• EXERCISE GOAL
Please copy every record below exactly, but leave the pictures out.

Before and after images:

*** Block opens ***

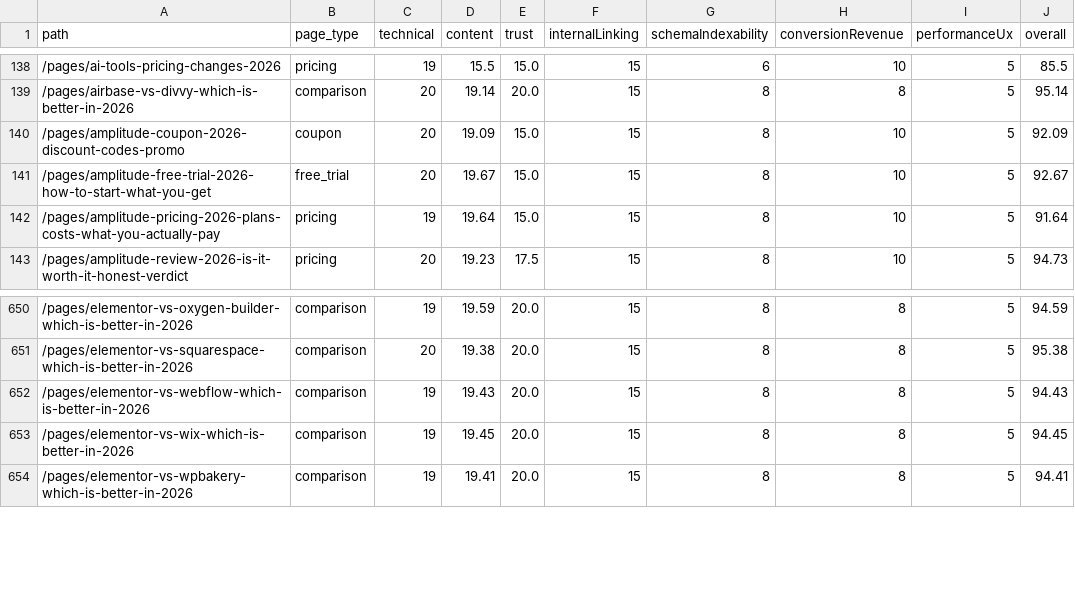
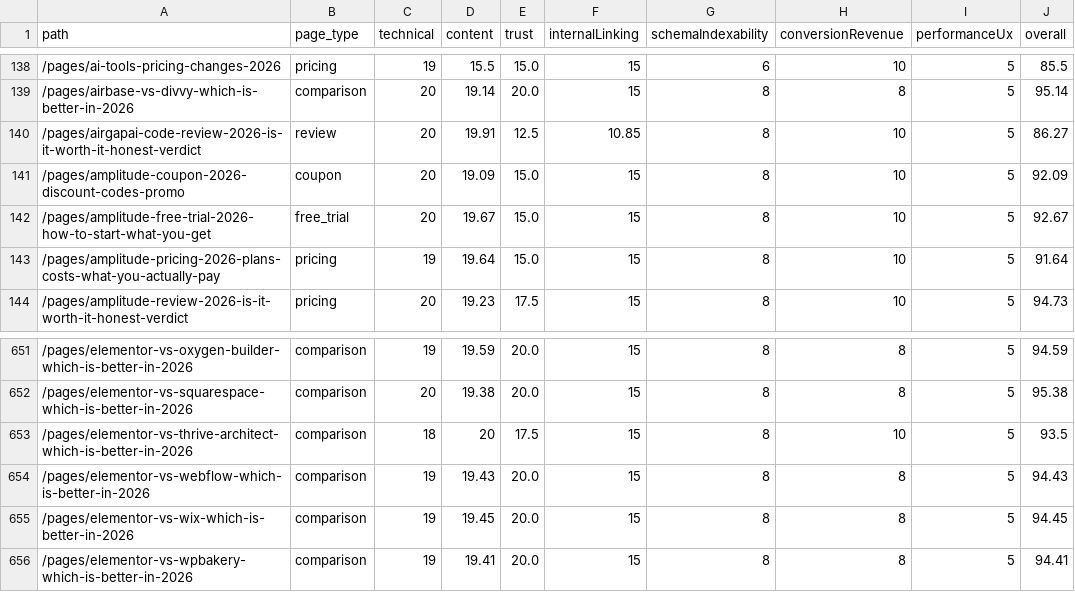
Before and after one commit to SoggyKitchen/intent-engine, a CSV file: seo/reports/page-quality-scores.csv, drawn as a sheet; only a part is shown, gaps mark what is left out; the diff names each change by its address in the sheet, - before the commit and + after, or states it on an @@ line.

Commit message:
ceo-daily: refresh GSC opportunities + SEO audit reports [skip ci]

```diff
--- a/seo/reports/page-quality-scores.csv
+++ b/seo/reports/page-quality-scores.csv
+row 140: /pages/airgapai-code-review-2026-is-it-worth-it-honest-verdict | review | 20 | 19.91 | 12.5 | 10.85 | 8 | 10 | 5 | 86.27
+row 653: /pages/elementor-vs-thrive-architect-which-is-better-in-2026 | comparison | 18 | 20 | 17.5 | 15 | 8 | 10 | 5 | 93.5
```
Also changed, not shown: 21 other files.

*** Block closes ***

• TASK SOLUTION
Before and after one commit to SoggyKitchen/intent-engine, a CSV file: seo/reports/page-quality-scores.csv, drawn as a sheet; only a part is shown, gaps mark what is left out; the diff names each change by its address in the sheet, - before the commit and + after, or states it on an @@ line.

Commit message:
ceo-daily: refresh GSC opportunities + SEO audit reports [skip ci]

```diff
--- a/seo/reports/page-quality-scores.csv
+++ b/seo/reports/page-quality-scores.csv
+row 140: /pages/airgapai-code-review-2026-is-it-worth-it-honest-verdict | review | 20 | 19.91 | 12.5 | 10.85 | 8 | 10 | 5 | 86.27
+row 653: /pages/elementor-vs-thrive-architect-which-is-better-in-2026 | comparison | 18 | 20 | 17.5 | 15 | 8 | 10 | 5 | 93.5
```
Also changed, not shown: 21 other files.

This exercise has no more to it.